**PROBLEM TO SOLVE:**
Search the listing below for the string "version" and copy every line where it occurs.

_ _ _ _

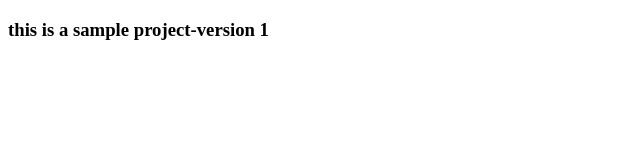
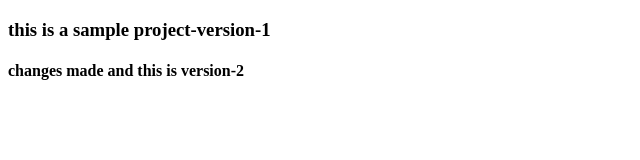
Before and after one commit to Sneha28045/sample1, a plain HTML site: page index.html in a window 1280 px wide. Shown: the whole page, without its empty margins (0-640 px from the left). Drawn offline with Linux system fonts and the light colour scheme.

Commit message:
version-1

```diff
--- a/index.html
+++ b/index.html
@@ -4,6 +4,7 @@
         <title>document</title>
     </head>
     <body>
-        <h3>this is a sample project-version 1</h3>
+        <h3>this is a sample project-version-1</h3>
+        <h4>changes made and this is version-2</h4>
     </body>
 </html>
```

_ _ _ _

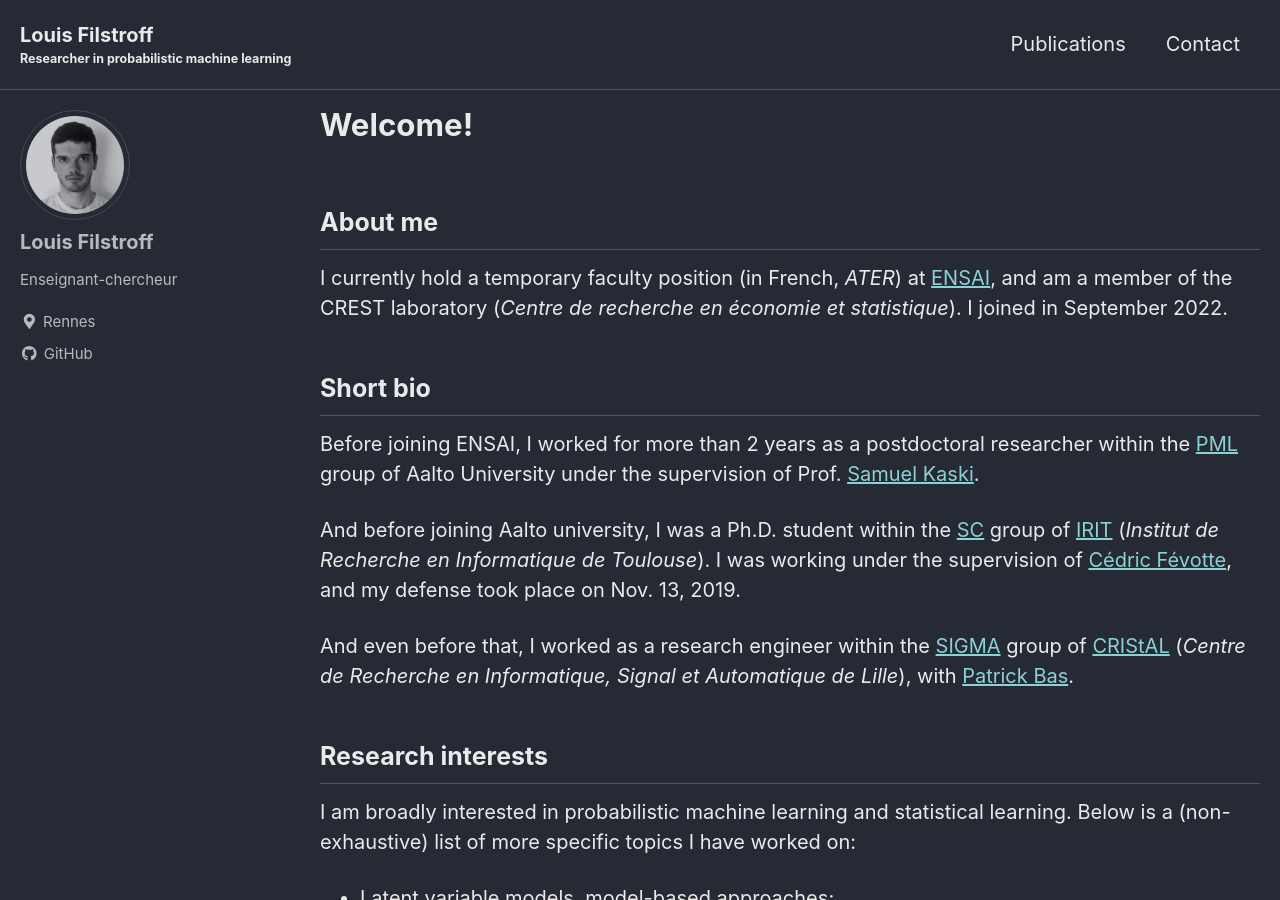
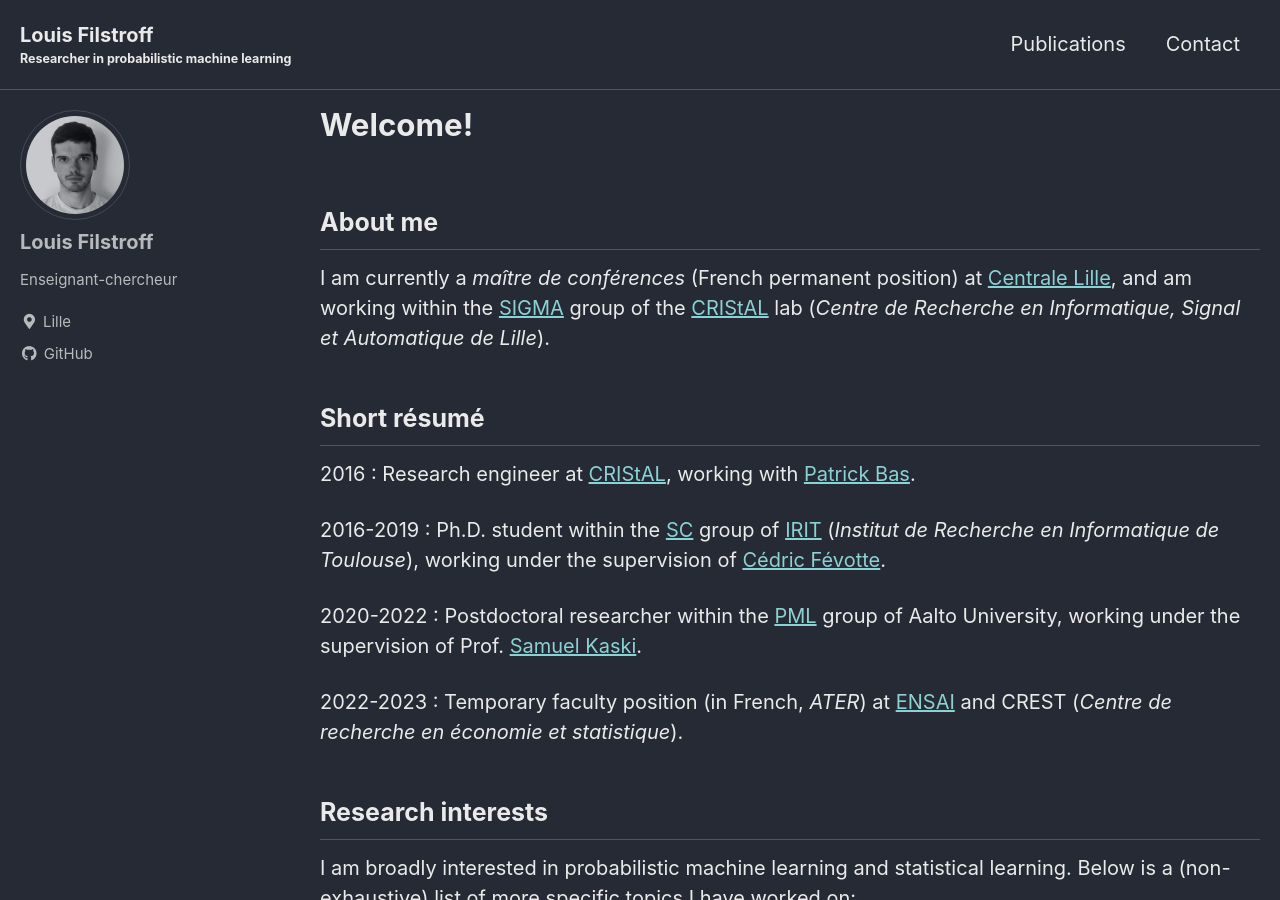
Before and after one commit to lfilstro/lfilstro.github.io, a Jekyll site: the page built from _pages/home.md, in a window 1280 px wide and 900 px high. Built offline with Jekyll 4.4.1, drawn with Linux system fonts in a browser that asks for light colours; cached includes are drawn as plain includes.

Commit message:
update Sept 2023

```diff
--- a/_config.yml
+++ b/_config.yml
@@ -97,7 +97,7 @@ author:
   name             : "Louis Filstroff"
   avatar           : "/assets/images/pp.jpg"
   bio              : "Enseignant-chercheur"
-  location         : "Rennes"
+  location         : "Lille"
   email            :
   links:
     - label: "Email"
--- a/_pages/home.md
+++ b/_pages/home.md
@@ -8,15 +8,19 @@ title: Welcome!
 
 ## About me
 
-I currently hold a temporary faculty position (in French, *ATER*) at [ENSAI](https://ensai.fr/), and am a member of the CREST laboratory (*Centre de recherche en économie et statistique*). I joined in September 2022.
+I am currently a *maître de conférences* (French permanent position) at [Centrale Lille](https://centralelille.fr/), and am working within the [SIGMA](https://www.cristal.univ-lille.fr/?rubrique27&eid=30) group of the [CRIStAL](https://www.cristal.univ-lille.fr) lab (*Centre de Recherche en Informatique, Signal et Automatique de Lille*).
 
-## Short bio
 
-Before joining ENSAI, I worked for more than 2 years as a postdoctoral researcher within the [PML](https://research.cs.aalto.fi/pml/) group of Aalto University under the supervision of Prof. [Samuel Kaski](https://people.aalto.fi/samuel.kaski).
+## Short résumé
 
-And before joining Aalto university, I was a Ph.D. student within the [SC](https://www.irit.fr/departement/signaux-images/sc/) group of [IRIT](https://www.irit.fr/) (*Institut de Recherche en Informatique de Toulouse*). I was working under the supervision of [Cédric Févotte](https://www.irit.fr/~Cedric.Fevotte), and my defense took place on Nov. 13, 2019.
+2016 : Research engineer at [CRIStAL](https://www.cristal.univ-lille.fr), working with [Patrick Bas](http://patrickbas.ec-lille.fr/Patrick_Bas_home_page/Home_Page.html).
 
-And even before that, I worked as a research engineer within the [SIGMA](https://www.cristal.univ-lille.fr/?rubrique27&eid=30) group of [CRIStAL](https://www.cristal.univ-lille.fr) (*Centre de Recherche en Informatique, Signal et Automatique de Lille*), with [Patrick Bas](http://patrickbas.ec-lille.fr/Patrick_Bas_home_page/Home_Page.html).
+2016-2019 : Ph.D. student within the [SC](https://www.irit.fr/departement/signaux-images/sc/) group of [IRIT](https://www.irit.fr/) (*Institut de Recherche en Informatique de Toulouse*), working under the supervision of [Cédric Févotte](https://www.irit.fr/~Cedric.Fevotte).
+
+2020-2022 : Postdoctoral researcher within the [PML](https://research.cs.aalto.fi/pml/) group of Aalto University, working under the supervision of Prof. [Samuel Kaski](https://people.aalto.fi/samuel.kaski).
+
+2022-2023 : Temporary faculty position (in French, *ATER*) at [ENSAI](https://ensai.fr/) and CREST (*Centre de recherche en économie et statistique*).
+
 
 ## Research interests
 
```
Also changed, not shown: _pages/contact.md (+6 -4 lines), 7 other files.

_ _ _ _

**RESPONSE AREA:**
version-1
-        <h3>this is a sample project-version 1</h3>
+        <h3>this is a sample project-version-1</h3>
+        <h4>changes made and this is version-2</h4>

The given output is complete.